I mentioned earlier that my main goal is to be able to drive the truck and not go broke at the gas pump. I need to lower the rpms and to do that I will need an overdrive transmission and/or change the gears in the rear and front axles of the truck. I researched the topic and one thing that kept coming up was that with a small block Mopar engine I could use an overdrive transmission. The problem is  I wanted a time period correct engine, and I did not want a small looking 318 LA engine sitting in the truck’s big engine bay.

I really didn’t want to get rid of the big block but I needed to be practical and focus on my end goal. I kept running across the old poly head 318 A engine during my research. It was a derivitive of the early hemi engines. It had a similar rocker arm design with the canted valves and a polyspherical shaped combustion chamber as opposed to the full hemisphere design found on hemi engines. Bcause of the poly head engine design the heads are large giving it the appearance of a big block engine. Some folks refer to the 318 poly as a wide block or even a big block 318, but it’s not, it’s just that the larger heads make it much wider.

The A Series 318 Poly Head Engine:

The A-series 318 Poly Head V8 engine gets its name because the combustion chambers are Polyspherical in design. The hemi designed engine was complex, expensive to build and heavy. To address these issues and concerns Chrysler designed and used a polyspherical shaped cumbustion chamber. What this did was allow the Poly head engine to use a single rocker shaft to operate the valves on either side. The rocker shaft was centered between the valves with the exhaust valve on a vertical plane and the intake valve canted toward the carburetor, like its larger hemi brother. This design positioned the spark plug in a prime location in the combustion chamber and allowed for larger valves and more efficient breathing. The Poly head engine is easily identified by its valve covers scalloped design to fit around the exhaust valve springs on the exhaust sides of the engine. The 318 A series Poly head engine was produced from 57 through 67 when it was replaced with the LA series 318 engine. The engine displaces 318 CI with a 3.91″ bore and the 3.31″ stroke.This head & engine design was coined Semi Hemi by Mopar enthusiasts.   
318 poly head
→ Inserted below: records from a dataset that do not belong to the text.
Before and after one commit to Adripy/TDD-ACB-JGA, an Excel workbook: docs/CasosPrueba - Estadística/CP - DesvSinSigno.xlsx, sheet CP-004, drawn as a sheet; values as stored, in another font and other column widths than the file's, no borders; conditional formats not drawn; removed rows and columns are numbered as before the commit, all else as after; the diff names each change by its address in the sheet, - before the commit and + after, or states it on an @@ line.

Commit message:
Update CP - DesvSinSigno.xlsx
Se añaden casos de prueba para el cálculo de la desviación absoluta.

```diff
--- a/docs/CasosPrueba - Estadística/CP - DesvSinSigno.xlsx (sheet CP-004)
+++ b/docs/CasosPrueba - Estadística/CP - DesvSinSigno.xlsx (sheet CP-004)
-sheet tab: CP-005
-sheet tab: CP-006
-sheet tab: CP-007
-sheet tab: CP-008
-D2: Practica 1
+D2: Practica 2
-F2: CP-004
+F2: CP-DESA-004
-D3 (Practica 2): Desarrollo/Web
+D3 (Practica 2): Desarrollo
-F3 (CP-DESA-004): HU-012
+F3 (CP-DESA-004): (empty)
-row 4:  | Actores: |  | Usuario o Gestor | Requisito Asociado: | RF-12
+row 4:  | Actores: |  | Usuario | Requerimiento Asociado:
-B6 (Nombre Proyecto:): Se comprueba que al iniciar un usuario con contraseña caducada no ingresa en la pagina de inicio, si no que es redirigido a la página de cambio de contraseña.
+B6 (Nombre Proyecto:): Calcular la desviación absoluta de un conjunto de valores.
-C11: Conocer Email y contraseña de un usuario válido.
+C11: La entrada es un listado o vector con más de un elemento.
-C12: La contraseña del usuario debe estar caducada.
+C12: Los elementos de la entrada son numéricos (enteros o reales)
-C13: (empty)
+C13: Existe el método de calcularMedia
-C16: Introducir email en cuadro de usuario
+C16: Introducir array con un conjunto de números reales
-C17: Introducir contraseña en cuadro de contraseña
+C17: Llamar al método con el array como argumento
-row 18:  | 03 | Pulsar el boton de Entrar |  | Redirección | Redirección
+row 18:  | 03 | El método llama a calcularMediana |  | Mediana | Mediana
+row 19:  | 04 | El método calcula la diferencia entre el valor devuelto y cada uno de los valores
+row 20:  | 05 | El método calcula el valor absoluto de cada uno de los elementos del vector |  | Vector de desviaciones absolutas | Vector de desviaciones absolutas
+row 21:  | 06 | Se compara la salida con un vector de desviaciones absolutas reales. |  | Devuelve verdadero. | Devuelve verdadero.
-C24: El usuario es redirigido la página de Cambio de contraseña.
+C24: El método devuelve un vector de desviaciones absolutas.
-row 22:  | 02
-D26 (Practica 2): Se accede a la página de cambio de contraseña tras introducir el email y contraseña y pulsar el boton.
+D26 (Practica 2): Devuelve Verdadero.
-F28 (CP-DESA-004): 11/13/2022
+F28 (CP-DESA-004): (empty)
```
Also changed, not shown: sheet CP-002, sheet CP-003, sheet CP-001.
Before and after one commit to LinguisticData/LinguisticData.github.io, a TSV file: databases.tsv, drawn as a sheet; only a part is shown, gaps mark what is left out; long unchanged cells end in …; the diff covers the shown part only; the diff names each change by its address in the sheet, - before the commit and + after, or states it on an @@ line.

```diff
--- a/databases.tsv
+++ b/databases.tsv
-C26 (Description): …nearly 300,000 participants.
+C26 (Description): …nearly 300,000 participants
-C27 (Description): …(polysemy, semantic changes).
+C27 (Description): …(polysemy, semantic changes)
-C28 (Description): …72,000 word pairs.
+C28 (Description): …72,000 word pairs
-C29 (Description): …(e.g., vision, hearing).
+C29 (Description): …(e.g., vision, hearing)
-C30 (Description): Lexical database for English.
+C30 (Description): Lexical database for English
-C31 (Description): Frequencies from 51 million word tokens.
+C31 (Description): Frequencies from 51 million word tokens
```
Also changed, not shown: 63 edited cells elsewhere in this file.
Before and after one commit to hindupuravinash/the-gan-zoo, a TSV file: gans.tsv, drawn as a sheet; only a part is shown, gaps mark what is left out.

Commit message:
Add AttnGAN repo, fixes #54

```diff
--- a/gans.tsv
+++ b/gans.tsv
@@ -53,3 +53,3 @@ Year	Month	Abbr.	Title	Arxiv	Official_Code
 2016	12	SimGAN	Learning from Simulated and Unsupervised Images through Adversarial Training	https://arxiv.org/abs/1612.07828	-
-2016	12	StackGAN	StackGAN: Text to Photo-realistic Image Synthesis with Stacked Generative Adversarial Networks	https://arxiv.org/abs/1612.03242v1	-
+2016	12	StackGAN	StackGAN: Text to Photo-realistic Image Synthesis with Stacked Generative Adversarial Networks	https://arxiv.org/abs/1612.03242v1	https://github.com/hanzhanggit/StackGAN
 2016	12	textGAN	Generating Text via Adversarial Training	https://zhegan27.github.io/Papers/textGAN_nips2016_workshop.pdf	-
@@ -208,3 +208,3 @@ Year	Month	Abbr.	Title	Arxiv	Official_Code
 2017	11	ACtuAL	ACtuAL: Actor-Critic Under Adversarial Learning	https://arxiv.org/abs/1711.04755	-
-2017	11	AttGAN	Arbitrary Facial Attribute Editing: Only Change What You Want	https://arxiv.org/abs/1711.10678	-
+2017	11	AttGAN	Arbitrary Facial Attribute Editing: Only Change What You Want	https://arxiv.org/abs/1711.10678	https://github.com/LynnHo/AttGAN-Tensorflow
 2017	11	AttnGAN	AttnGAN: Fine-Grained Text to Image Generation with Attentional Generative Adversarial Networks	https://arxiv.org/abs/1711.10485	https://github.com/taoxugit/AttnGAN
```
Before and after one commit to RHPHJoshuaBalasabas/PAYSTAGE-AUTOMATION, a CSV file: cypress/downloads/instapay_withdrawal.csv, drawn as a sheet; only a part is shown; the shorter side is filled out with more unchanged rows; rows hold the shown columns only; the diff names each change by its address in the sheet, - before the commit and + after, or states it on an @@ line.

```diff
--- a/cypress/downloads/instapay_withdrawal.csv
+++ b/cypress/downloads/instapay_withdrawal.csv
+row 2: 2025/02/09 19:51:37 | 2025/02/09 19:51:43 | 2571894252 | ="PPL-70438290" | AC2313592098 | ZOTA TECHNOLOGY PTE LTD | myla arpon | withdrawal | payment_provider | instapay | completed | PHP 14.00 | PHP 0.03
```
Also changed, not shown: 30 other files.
318 poly head

 When these engines were produced they came equipped with 2-bbl carburetors, not really taking advantage of the hemi type rocker arm design and polyspherical combustion chamber. Sadly they never viewed these poly head engines as performance engines so there is very little in the way of performance parts available for these engines. But when I saw some articles about these poly head engines being stroked to 402 CI I knew this was indeed a special engine. Further research revealed that there was a hard-to-find Edlebrock three deuce manifold set-up for these old poly engines. I really liked that too. I have always regretted selling my numbers mathcing 70 Plymouth Duster with a 340 six-pack, so here was my chance to have a 318 A poly head engine with a 6-pack.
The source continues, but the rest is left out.